REQUIREMENT:
Identify each line below containing the string "Warcraft" and copy it.

┌─ SOURCE DATA

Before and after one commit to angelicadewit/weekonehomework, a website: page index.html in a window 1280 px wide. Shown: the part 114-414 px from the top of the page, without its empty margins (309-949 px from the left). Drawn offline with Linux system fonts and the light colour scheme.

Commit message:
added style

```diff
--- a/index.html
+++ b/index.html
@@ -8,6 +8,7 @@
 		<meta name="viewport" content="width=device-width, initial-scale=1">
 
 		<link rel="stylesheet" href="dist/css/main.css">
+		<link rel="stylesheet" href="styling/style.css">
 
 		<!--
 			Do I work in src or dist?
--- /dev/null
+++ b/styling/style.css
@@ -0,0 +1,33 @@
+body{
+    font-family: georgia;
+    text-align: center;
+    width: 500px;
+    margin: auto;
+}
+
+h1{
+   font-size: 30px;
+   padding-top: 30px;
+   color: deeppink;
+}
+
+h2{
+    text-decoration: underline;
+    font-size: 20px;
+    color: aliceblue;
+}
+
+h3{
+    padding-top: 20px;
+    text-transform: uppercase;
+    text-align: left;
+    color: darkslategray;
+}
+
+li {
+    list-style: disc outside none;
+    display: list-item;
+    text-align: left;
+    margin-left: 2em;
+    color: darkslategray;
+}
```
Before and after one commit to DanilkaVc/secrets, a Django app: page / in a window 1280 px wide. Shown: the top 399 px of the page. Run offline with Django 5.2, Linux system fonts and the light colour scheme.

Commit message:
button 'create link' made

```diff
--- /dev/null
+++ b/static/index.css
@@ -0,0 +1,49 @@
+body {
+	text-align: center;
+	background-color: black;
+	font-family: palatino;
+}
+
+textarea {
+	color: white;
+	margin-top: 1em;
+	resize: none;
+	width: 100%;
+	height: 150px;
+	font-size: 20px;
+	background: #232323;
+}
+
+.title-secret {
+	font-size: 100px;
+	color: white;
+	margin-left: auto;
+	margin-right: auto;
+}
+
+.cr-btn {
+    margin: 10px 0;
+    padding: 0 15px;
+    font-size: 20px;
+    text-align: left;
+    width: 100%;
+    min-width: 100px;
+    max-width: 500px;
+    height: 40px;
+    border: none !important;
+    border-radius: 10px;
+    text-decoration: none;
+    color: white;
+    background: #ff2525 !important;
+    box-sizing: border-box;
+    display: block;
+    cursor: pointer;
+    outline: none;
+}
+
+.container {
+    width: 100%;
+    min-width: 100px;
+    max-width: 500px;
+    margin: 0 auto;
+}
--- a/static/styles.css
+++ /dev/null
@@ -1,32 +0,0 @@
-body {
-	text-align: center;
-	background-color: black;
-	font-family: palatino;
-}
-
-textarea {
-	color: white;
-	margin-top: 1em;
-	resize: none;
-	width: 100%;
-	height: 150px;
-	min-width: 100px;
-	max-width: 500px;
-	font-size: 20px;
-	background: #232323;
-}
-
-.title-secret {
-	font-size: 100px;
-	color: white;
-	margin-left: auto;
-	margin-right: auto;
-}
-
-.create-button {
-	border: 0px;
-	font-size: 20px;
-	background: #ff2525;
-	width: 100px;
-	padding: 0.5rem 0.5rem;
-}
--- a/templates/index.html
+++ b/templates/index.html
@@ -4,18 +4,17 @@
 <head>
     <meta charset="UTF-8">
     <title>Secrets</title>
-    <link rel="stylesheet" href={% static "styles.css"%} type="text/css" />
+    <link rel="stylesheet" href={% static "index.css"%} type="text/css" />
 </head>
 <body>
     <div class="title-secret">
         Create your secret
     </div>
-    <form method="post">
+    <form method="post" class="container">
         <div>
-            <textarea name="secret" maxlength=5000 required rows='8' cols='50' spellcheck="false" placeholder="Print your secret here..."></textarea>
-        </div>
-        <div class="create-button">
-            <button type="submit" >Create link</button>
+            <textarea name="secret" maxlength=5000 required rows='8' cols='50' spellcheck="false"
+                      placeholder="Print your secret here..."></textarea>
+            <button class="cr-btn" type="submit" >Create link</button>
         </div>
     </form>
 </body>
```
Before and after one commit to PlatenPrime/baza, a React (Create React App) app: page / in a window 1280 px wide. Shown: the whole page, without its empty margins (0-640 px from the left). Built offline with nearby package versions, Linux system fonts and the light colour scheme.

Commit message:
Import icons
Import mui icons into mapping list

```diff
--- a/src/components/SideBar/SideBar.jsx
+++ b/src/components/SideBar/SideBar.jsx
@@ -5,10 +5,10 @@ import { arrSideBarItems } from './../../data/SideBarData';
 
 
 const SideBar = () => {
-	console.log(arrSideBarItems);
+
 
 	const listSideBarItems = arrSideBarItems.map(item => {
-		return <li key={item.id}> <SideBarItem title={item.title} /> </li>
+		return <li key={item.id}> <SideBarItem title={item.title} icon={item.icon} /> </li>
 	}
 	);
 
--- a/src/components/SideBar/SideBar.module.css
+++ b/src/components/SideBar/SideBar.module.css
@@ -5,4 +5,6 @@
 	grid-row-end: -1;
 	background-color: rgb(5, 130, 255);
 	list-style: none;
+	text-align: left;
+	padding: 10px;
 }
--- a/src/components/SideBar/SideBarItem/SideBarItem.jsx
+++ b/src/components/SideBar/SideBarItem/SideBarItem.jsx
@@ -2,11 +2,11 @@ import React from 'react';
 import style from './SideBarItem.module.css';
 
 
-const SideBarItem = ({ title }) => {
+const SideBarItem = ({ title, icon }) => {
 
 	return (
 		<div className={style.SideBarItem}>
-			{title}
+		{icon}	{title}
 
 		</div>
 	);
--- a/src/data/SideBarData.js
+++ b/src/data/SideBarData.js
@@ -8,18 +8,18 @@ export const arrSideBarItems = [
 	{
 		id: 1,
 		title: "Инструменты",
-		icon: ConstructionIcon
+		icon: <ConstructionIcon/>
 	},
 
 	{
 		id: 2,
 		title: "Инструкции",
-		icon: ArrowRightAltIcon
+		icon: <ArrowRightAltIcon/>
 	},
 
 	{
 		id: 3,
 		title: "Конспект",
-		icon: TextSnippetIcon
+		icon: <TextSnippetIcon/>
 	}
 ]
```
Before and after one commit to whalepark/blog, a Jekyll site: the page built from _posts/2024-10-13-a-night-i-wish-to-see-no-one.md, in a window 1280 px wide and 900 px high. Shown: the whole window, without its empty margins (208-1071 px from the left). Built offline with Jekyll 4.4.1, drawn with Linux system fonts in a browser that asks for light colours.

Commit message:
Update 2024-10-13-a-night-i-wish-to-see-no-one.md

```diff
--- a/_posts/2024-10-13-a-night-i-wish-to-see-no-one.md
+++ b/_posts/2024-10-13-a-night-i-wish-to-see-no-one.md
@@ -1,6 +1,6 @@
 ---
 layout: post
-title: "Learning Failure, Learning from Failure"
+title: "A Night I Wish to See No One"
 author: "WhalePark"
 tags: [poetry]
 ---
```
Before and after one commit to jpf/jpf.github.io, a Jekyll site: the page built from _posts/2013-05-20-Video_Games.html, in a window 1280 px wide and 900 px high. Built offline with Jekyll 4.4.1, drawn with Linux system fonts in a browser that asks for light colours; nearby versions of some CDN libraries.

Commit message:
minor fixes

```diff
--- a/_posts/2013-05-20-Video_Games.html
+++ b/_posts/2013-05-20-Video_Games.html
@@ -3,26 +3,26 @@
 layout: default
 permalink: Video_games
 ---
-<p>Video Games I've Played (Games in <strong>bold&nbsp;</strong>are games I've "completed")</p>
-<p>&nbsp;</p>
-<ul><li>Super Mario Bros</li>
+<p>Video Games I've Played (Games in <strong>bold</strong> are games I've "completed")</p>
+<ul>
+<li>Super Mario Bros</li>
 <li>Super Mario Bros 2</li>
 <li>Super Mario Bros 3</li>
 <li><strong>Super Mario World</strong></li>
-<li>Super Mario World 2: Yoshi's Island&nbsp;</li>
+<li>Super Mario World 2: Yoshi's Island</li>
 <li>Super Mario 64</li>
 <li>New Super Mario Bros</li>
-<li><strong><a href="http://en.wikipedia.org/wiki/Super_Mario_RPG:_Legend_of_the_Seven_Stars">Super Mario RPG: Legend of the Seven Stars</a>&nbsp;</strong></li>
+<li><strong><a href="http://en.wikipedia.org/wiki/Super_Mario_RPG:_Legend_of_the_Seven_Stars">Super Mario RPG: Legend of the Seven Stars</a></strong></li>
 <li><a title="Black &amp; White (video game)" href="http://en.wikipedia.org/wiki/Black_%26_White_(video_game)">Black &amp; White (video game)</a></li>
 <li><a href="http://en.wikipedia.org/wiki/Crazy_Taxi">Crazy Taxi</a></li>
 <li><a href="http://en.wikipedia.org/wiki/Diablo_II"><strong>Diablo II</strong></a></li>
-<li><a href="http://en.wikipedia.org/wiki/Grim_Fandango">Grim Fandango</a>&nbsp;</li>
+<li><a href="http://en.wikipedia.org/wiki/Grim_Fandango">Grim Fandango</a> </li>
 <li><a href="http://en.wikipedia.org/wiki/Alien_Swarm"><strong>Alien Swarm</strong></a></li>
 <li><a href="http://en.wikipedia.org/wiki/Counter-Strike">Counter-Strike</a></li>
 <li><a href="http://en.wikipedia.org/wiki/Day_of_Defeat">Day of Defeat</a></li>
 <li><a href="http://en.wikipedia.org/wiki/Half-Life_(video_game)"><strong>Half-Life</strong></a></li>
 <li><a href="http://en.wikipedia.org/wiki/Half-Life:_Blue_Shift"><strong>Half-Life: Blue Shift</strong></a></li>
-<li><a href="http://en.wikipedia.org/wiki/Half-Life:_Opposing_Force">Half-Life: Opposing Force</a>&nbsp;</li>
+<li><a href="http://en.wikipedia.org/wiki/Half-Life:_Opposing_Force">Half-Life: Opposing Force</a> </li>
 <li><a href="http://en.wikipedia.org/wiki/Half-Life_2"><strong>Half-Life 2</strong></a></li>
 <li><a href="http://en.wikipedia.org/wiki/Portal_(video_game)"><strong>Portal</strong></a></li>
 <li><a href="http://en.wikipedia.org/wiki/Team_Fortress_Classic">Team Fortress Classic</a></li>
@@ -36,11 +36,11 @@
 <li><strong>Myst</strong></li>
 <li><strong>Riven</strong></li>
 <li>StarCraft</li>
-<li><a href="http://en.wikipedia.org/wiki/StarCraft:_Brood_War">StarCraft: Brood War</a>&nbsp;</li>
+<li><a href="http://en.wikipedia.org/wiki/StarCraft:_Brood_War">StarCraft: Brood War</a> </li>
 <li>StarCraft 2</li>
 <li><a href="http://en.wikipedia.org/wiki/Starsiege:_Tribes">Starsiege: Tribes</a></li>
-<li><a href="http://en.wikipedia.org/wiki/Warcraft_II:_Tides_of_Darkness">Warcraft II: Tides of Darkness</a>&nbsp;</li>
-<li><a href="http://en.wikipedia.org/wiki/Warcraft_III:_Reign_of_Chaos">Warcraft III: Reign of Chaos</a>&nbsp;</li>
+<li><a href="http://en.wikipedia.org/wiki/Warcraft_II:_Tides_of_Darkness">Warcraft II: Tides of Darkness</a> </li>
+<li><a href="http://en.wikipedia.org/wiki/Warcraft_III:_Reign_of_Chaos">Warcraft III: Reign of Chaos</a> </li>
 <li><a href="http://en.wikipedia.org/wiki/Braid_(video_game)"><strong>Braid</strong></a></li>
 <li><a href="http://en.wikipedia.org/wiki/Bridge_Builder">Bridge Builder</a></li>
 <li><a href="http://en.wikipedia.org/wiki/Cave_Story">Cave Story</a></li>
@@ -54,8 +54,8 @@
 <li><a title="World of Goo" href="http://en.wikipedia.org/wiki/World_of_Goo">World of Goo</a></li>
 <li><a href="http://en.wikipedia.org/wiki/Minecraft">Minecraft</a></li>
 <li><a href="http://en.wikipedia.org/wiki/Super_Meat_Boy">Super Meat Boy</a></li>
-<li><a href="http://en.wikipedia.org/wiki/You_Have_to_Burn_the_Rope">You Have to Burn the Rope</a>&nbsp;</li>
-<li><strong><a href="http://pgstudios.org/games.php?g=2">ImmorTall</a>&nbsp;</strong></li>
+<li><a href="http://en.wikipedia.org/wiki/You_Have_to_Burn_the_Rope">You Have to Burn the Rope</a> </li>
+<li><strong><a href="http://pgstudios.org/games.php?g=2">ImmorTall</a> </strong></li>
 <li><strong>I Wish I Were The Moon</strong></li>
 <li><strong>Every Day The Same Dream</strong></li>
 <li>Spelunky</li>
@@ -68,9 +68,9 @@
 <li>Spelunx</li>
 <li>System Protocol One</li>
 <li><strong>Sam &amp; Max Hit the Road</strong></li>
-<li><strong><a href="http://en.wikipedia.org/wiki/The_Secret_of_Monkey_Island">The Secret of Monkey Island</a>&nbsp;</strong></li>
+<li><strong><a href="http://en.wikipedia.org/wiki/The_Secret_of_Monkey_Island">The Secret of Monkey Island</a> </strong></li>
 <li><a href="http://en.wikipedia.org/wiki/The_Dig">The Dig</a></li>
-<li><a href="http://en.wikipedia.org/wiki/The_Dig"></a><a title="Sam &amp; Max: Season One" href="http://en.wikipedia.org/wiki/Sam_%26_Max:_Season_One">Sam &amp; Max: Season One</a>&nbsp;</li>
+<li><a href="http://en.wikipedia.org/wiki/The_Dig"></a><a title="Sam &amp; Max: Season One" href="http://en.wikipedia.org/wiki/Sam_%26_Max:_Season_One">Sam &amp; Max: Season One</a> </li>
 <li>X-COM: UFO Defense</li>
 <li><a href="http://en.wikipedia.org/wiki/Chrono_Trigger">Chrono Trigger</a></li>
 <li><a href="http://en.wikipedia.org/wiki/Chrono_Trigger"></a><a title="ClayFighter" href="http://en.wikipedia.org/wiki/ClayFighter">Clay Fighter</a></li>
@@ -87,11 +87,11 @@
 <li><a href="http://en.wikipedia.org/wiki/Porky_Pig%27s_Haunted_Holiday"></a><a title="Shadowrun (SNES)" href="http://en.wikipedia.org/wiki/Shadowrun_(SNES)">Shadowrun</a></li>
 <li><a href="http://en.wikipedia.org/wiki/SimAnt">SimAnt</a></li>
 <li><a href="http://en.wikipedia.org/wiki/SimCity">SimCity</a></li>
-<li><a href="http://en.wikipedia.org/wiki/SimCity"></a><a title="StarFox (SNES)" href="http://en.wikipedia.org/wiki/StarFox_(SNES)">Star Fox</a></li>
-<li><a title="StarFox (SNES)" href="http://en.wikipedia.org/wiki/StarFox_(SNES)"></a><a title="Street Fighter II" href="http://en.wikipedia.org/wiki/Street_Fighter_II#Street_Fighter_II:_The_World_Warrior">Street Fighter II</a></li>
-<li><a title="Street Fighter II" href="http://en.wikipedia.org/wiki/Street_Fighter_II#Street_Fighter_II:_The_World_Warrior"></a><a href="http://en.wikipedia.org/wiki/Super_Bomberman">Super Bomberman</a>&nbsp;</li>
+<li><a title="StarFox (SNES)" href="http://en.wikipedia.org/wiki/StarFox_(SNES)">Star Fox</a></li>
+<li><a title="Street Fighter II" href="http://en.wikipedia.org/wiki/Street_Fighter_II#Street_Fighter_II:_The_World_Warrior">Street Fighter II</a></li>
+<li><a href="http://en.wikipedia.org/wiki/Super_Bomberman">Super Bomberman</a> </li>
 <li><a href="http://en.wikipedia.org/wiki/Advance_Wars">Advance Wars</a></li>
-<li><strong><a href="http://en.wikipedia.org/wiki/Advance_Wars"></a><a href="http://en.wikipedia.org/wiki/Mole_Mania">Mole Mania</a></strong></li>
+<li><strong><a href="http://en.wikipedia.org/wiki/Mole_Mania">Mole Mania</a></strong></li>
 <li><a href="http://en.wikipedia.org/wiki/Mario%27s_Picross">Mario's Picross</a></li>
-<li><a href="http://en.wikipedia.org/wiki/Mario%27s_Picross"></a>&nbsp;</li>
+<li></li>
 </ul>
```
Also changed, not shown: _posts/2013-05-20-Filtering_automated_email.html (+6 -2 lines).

└─

EXERCISE OUTPUT:
-<li><a href="http://en.wikipedia.org/wiki/Warcraft_II:_Tides_of_Darkness">Warcraft II: Tides of Darkness</a>&nbsp;</li>
-<li><a href="http://en.wikipedia.org/wiki/Warcraft_III:_Reign_of_Chaos">Warcraft III: Reign of Chaos</a>&nbsp;</li>
+<li><a href="http://en.wikipedia.org/wiki/Warcraft_II:_Tides_of_Darkness">Warcraft II: Tides of Darkness</a> </li>
+<li><a href="http://en.wikipedia.org/wiki/Warcraft_III:_Reign_of_Chaos">Warcraft III: Reign of Chaos</a> </li>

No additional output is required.